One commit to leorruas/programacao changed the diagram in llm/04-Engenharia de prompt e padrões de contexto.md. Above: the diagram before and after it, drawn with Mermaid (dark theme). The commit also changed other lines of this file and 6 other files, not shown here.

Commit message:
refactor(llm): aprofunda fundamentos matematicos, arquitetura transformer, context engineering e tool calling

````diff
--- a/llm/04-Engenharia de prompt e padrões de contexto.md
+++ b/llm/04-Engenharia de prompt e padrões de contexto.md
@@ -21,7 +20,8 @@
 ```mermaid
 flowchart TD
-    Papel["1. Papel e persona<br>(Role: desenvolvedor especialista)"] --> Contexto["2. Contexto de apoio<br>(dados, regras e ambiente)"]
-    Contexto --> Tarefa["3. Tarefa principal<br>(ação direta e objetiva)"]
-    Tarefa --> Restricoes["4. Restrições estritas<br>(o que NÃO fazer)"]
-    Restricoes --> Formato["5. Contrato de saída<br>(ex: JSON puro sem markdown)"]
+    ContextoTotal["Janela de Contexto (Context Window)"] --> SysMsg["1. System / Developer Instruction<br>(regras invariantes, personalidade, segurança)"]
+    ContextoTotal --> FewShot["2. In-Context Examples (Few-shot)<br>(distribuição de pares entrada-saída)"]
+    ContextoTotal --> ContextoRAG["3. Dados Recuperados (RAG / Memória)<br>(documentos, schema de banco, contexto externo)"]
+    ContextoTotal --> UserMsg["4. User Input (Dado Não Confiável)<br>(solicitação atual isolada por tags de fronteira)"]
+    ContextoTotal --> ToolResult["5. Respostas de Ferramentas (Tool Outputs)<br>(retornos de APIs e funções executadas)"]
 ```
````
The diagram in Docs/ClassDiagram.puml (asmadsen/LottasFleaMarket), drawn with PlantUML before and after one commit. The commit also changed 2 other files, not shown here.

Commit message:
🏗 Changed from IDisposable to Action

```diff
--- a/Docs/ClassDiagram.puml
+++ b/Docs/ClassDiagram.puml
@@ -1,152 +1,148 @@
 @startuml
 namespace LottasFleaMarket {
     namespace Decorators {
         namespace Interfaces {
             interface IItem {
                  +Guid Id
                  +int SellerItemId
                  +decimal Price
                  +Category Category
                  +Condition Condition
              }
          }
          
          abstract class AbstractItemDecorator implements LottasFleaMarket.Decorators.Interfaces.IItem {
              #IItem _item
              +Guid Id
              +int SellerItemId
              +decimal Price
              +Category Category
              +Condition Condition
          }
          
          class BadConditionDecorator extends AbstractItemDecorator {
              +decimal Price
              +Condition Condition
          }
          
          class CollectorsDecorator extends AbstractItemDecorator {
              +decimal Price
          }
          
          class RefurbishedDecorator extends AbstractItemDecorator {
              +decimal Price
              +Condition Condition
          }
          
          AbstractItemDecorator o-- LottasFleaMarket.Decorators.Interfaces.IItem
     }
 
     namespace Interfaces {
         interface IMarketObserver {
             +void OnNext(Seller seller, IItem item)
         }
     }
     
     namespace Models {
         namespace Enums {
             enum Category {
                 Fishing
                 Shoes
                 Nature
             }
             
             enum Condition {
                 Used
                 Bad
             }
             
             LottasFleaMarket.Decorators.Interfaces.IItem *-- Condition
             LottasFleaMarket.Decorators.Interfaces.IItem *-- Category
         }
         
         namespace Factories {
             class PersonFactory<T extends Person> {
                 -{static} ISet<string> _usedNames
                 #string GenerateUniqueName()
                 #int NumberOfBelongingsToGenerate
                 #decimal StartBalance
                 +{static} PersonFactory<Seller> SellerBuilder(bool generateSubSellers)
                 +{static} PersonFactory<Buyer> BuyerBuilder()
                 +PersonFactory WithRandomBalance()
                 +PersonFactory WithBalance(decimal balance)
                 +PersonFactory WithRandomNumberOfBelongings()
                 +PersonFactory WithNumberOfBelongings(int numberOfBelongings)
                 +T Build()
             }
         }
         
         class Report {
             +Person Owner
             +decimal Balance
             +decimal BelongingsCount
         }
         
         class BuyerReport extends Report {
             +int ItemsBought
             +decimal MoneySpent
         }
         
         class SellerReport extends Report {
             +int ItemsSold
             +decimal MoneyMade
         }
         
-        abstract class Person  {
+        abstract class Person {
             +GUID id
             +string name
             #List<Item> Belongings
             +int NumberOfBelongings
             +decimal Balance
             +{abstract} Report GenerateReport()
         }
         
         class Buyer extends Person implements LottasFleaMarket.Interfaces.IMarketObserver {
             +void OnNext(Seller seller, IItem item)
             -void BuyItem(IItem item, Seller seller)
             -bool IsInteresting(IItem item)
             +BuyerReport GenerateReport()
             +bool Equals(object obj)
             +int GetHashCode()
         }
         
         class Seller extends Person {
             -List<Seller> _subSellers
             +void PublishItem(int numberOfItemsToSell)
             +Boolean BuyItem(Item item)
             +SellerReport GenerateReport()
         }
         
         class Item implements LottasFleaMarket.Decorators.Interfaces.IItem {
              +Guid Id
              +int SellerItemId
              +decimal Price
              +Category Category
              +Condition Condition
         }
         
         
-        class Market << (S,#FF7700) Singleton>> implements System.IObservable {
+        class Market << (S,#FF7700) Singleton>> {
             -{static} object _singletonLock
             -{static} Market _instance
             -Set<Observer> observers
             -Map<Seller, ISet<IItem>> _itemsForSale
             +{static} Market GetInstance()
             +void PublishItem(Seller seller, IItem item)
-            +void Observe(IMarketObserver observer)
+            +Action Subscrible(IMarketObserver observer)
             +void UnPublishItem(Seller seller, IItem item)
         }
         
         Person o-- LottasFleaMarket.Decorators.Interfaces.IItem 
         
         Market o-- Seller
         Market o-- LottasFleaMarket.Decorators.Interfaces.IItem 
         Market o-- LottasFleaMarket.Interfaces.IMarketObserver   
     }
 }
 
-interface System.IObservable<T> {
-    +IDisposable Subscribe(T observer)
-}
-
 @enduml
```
-=-=-=-=-
■ DIRECTIONS ■
Copy every line of the listing, exact to the last character.

■ RESPONSE TO THE TASK ■
One commit to leorruas/programacao changed the diagram in llm/04-Engenharia de prompt e padrões de contexto.md. Above: the diagram before and after it, drawn with Mermaid (dark theme). The commit also changed other lines of this file and 6 other files, not shown here.

Commit message:
refactor(llm): aprofunda fundamentos matematicos, arquitetura transformer, context engineering e tool calling

````diff
--- a/llm/04-Engenharia de prompt e padrões de contexto.md
+++ b/llm/04-Engenharia de prompt e padrões de contexto.md
@@ -21,7 +20,8 @@
 ```mermaid
 flowchart TD
-    Papel["1. Papel e persona<br>(Role: desenvolvedor especialista)"] --> Contexto["2. Contexto de apoio<br>(dados, regras e ambiente)"]
-    Contexto --> Tarefa["3. Tarefa principal<br>(ação direta e objetiva)"]
-    Tarefa --> Restricoes["4. Restrições estritas<br>(o que NÃO fazer)"]
-    Restricoes --> Formato["5. Contrato de saída<br>(ex: JSON puro sem markdown)"]
+    ContextoTotal["Janela de Contexto (Context Window)"] --> SysMsg["1. System / Developer Instruction<br>(regras invariantes, personalidade, segurança)"]
+    ContextoTotal --> FewShot["2. In-Context Examples (Few-shot)<br>(distribuição de pares entrada-saída)"]
+    ContextoTotal --> ContextoRAG["3. Dados Recuperados (RAG / Memória)<br>(documentos, schema de banco, contexto externo)"]
+    ContextoTotal --> UserMsg["4. User Input (Dado Não Confiável)<br>(solicitação atual isolada por tags de fronteira)"]
+    ContextoTotal --> ToolResult["5. Respostas de Ferramentas (Tool Outputs)<br>(retornos de APIs e funções executadas)"]
 ```
````
The diagram in Docs/ClassDiagram.puml (asmadsen/LottasFleaMarket), drawn with PlantUML before and after one commit. The commit also changed 2 other files, not shown here.

Commit message:
🏗 Changed from IDisposable to Action

```diff
--- a/Docs/ClassDiagram.puml
+++ b/Docs/ClassDiagram.puml
@@ -1,152 +1,148 @@
 @startuml
 namespace LottasFleaMarket {
     namespace Decorators {
         namespace Interfaces {
             interface IItem {
                  +Guid Id
                  +int SellerItemId
                  +decimal Price
                  +Category Category
                  +Condition Condition
              }
          }
          
          abstract class AbstractItemDecorator implements LottasFleaMarket.Decorators.Interfaces.IItem {
              #IItem _item
              +Guid Id
              +int SellerItemId
              +decimal Price
              +Category Category
              +Condition Condition
          }
          
          class BadConditionDecorator extends AbstractItemDecorator {
              +decimal Price
              +Condition Condition
          }
          
          class CollectorsDecorator extends AbstractItemDecorator {
              +decimal Price
          }
          
          class RefurbishedDecorator extends AbstractItemDecorator {
              +decimal Price
              +Condition Condition
          }
          
          AbstractItemDecorator o-- LottasFleaMarket.Decorators.Interfaces.IItem
     }
 
     namespace Interfaces {
         interface IMarketObserver {
             +void OnNext(Seller seller, IItem item)
         }
     }
     
     namespace Models {
         namespace Enums {
             enum Category {
                 Fishing
                 Shoes
                 Nature
             }
             
             enum Condition {
                 Used
                 Bad
             }
             
             LottasFleaMarket.Decorators.Interfaces.IItem *-- Condition
             LottasFleaMarket.Decorators.Interfaces.IItem *-- Category
         }
         
         namespace Factories {
             class PersonFactory<T extends Person> {
                 -{static} ISet<string> _usedNames
                 #string GenerateUniqueName()
                 #int NumberOfBelongingsToGenerate
                 #decimal StartBalance
                 +{static} PersonFactory<Seller> SellerBuilder(bool generateSubSellers)
                 +{static} PersonFactory<Buyer> BuyerBuilder()
                 +PersonFactory WithRandomBalance()
                 +PersonFactory WithBalance(decimal balance)
                 +PersonFactory WithRandomNumberOfBelongings()
                 +PersonFactory WithNumberOfBelongings(int numberOfBelongings)
                 +T Build()
             }
         }
         
         class Report {
             +Person Owner
             +decimal Balance
             +decimal BelongingsCount
         }
         
         class BuyerReport extends Report {
             +int ItemsBought
             +decimal MoneySpent
         }
         
         class SellerReport extends Report {
             +int ItemsSold
             +decimal MoneyMade
         }
         
-        abstract class Person  {
+        abstract class Person {
             +GUID id
             +string name
             #List<Item> Belongings
             +int NumberOfBelongings
             +decimal Balance
             +{abstract} Report GenerateReport()
         }
         
         class Buyer extends Person implements LottasFleaMarket.Interfaces.IMarketObserver {
             +void OnNext(Seller seller, IItem item)
             -void BuyItem(IItem item, Seller seller)
             -bool IsInteresting(IItem item)
             +BuyerReport GenerateReport()
             +bool Equals(object obj)
             +int GetHashCode()
         }
         
         class Seller extends Person {
             -List<Seller> _subSellers
             +void PublishItem(int numberOfItemsToSell)
             +Boolean BuyItem(Item item)
             +SellerReport GenerateReport()
         }
         
         class Item implements LottasFleaMarket.Decorators.Interfaces.IItem {
              +Guid Id
              +int SellerItemId
              +decimal Price
              +Category Category
              +Condition Condition
         }
         
         
-        class Market << (S,#FF7700) Singleton>> implements System.IObservable {
+        class Market << (S,#FF7700) Singleton>> {
             -{static} object _singletonLock
             -{static} Market _instance
             -Set<Observer> observers
             -Map<Seller, ISet<IItem>> _itemsForSale
             +{static} Market GetInstance()
             +void PublishItem(Seller seller, IItem item)
-            +void Observe(IMarketObserver observer)
+            +Action Subscrible(IMarketObserver observer)
             +void UnPublishItem(Seller seller, IItem item)
         }
         
         Person o-- LottasFleaMarket.Decorators.Interfaces.IItem 
         
         Market o-- Seller
         Market o-- LottasFleaMarket.Decorators.Interfaces.IItem 
         Market o-- LottasFleaMarket.Interfaces.IMarketObserver   
     }
 }
 
-interface System.IObservable<T> {
-    +IDisposable Subscribe(T observer)
-}
-
 @enduml
```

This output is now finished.